A question: I inferred this from your demo, but wanted to confirm with you: The index returned by a query is guaranteed to correspond to the row index of the data used to create the kd-tree, correct?

I hope you don't mind my posting this modified version; if you like it, feel free to use it to update your package or do whatever you see fit.

function [dFrechet, coupling] = fcn_discreteFrechetDistance(P, Q, dist_fcn)

% P and Q: two curves represented by matrices of size dim by number
% dist_fcn: optional distance function handle; default to Eucleandian

[n1, p] = size(P);
[n2, q] = size(Q);

if (n1 ~= n2)
error('P and Q mismatch');
end

switch nargin
case 2
dist_fcn = @(x, y) sqrt(sum((x - y).^2));
case 3
otherwise
error('wrong number of arguments');
end

% This is worked on by the inner function
CA = -ones(p, q);

% This is also worked on by the inner functions.
% Each cell stores four numbers [[u_last; v_last], [u_new; v_new]].
% The first column is an index into the cell array, and the second column
% is the newly added edge
coupling_cell = cell(p, q);

I'm not quite sure about your question, but let me try to answer anyway:

The "ending point" recursion for the chain should parallel the value recursion which stores the results in CA (without repeating the work already done). In this case you would need a second variable to store where the "last time" ending point was. I am saying "this time" and "last time" because the recursion goes backwards. For example, in the (i > 1 && j > 1) case, the ending point is (i,j), but depending on which of the 3 cases has the min value, the "last time" could be (i-1, j-1), (i-1, j) or (i, j-1).

1. You can add a second return value that gives the coupling sequence. More on this below.

2. You can move the distance function handle into the call list, as an optional third argument. This makes it more versatile without incurring extra cost.

3. To get the coupling sequence, you can add a cell array at the level of CA (by the way, persistence is not needed), with each cell recording two things: an index into the cell array that gives where the coupling sequence ends "last time," and the new coupling pair that is added "this time."

4. You can change the c() function to do two things: modifying CA, and modifying the cell array, during the if-then-else branches. Return value is not needed.

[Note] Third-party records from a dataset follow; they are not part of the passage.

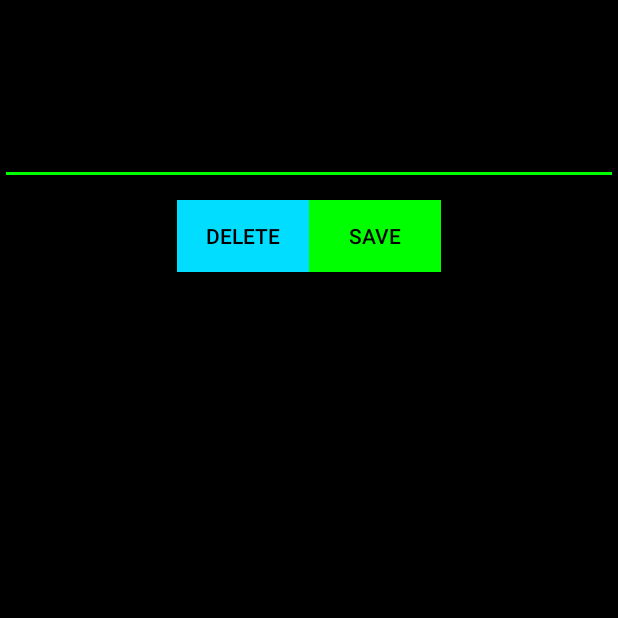
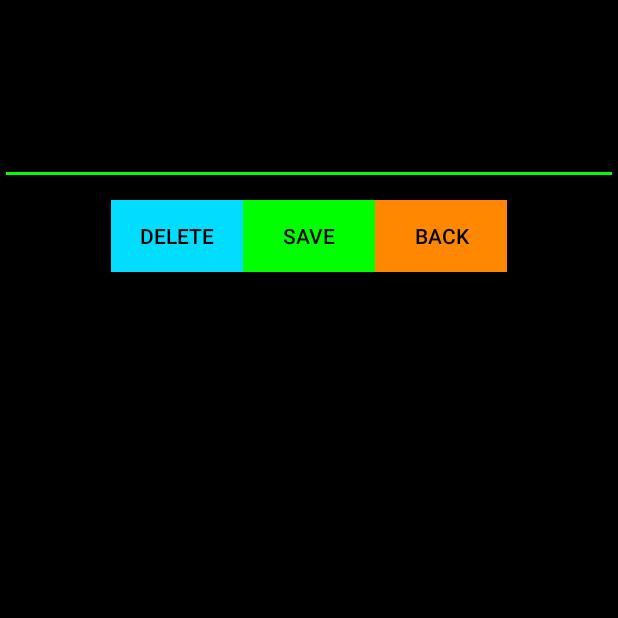
Before and after one commit to logicalpermission7/Jarvis, an Android app: the EditDataActivity screen opened directly, with no data from a screen before it, on a phone screen of 412 x 824 dp, the top half of it. Run offline under Robolectric (Android 15) with nearby library versions, the phone set to English and light mode, and no system bars.

Commit message:
color accent changed

```diff
--- a/app/src/main/res/layout/edit_data.xml
+++ b/app/src/main/res/layout/edit_data.xml
@@ -42,6 +42,15 @@
             android:textColor="#000"
             android:text="SAVE" />
 
+        <Button
+            android:id="@+id/btnBack"
+            android:layout_width="wrap_content"
+            android:layout_height="wrap_content"
+            android:layout_marginTop="10dp"
+            android:background="@android:color/holo_orange_dark"
+            android:text="BACK"
+            android:textColor="#000" />
+
     </LinearLayout>
 
 </RelativeLayout>
```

5. After a call to c(p, q), you can get the distance from CA(p, q), and trace backwards the coupling sequence starting from the cell array at (p, q).